Managed WordPress hosts are popping up all over the web. The platform is now so widely used that mammoth hosting providers such as GoDaddy and MediaTemple have added specialized hosting packages dedicated to WordPress customers. WordPress hosting providers that cater to a specific niche are the latest trend.
CampusPress is a newly branded managed host that specializes in WordPress multisite networks for educational organzations. It’s actually an offshoot of Edublogs, the largest educational blogging host that has been providing multisite hosting since 2005. Due to the high demand for more CMS features, the Edublogs team decided to differentiate the services with CampusPress focused on providing multisite network hosting for schools and universities.
I spoke with Edublogs Director of Operations, Ronnie Burt, to discuss the reasons for launching CampusPress as a separate entity into the managed hosting market. He said that many of the existing Edublogs customers wanted to use the service for more than blogs but were hesitant due to “blogs” within the name. “Since WordPress is all grown up and used for way more than blogging,” he said. “We’re re-branding our Edublogs Campus service and really improving the network infrastructure and features to better support all types of sites.”
How Multisite Hosting Works at CampusPress
In addition to providing a hosting environment optimized for multisite networks, CampusPress accounts also include many built-in features specific to white labeling and managing a multisite network for education. A few examples include:
- Domain mapping
- Class and student management tools
- Content filtering and moderation
- Native apps for iOS and Android
- LDAP, Google Apps, Shibboleth and LTI authentication options
I asked Burt if CampusPress is one giant network that manages all the multisite installations. “It isn’t technically networks within a network,” he said. “Each school has their own totally separate multisite install. We use SVN to manage WordPress core and our default plugins and themes across all of the networks.” CampusPress also provides a custom SVN folder for customers to submit and manage custom themes.
The multisite hosting is truly managed in that the maintenance is handled professionally behind the scenes and customers do not have any server-level access such as FTP or the database. “This is how we can guarantee reliability and security,” Burt said. “While traditional managed hosting providers may have automated scans and a blacklist of plugins, we manually review line by line each line of code of every plugin and theme added to our networks.”
The Challenge of Keeping Pace With WordPress
Burt says that one of the biggest challenges of hosting multisite networks is performing upgrades. “Universities and schools often also have their own change management and branding policies and regulations,” he said. “They tend to not like upgrades or major changes in the middle of the school year, and they all seam to require different things when it comes to testing, timelines, and rolling out new plugins/tools.”

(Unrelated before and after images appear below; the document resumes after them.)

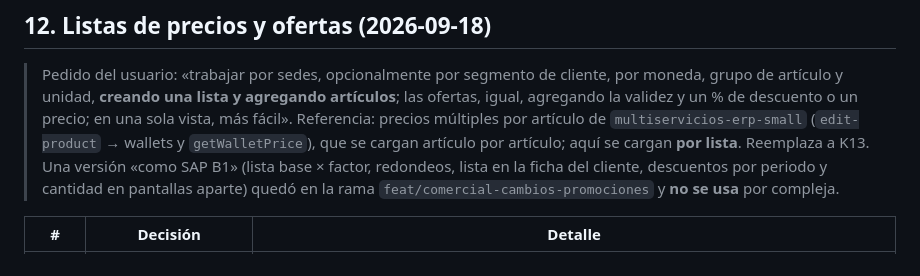
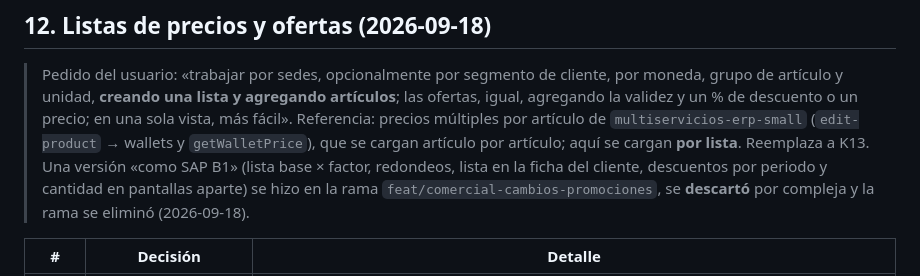
Before and after one commit to axeloviedo/Prototipos-Imperiotex, a Markdown page: COMERCIAL/docs/12-prototipo-diseno.md, the part around the change. GitHub-like rendering.

Commit message:
docs(comercial): la rama de la versión estilo SAP B1 se eliminó

```diff
--- a/COMERCIAL/docs/12-prototipo-diseno.md
+++ b/COMERCIAL/docs/12-prototipo-diseno.md
@@ -298,7 +298,7 @@ Ya no crea el estado: trabaja sobre la base (normalmente después de la historia
 ## 12. Listas de precios y ofertas (2026-09-18)
 
 > Pedido del usuario: «trabajar por sedes, opcionalmente por segmento de cliente, por moneda, grupo de artículo y unidad, **creando una lista y agregando artículos**; las ofertas, igual, agregando la validez y un % de descuento o un precio; en una sola vista, más fácil». Referencia: precios múltiples por artículo de `multiservicios-erp-small` (`edit-product` → wallets y `getWalletPrice`), que se cargan artículo por artículo; aquí se cargan **por lista**.
-> Reemplaza a K13. Una versión «como SAP B1» (lista base × factor, redondeos, lista en la ficha del cliente, descuentos por periodo y cantidad en pantallas aparte) quedó en la rama `feat/comercial-cambios-promociones` y **no se usa** por compleja.
+> Reemplaza a K13. Una versión «como SAP B1» (lista base × factor, redondeos, lista en la ficha del cliente, descuentos por periodo y cantidad en pantallas aparte) se hizo en la rama `feat/comercial-cambios-promociones`, se **descartó** por compleja y la rama se eliminó (2026-09-18).
 
 | # | Decisión | Detalle |
 |---|---|---|
```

For example, WordPress 3.8 introduced major changes to WordPress and many organizations didn’t want to have to re-educate their users in the middle of the school year. “This is especially a challenge when they get on different versions of WordPress core,” Burt explained. “It seems like as soon as we finally get everyone happily upgraded, another version will roll out and we’ll start the process all over again. We’d upgrade them all at the same time if they’d let us.”
CampusPress Expands Beyond Educational Blogs
With the new CampusPress branding in place, Burt and his team are able to expand beyond providing educational blogs. One of the largest categories includes news/magazine sites like, such as the University of Denver Magazine. The other category they serve is faculty/department websites in need of CMS capabilities, such as the University of Oregon Political Science Department and Cornell’s Media Relations Office.
A few interesting examples of multisite networks already hosted with CampusPress include:
- Bill and Melinda Gates Hall
- Cornell’s Emergency Site
- University of Delaware Student Newspaper
- San Jose State’s Alumni Magazine
- University of Oregon Department Sites
- Ohio State’s Drumline
WordPress use is on the rise in the education sector. “The buzz around WordPress at the conferences we attend and the WP in Education mailing list suggests a growth that parallels WordPress in business and other arenas,” Burt said. With the re-branded CampusPress website launched this week, Edublogs is officially entering the managed WordPress hosting market. The company joins Cart66 as one of the first managed WordPress hosts catering to a specific niche.
Thank you for your post about CampusPress. I read their announcement yesterday, and has several questions about their hosting, which your post answered.
Sarah, is there any information about pricing? I didn’t find any pricing details in their announcement, did I miss it?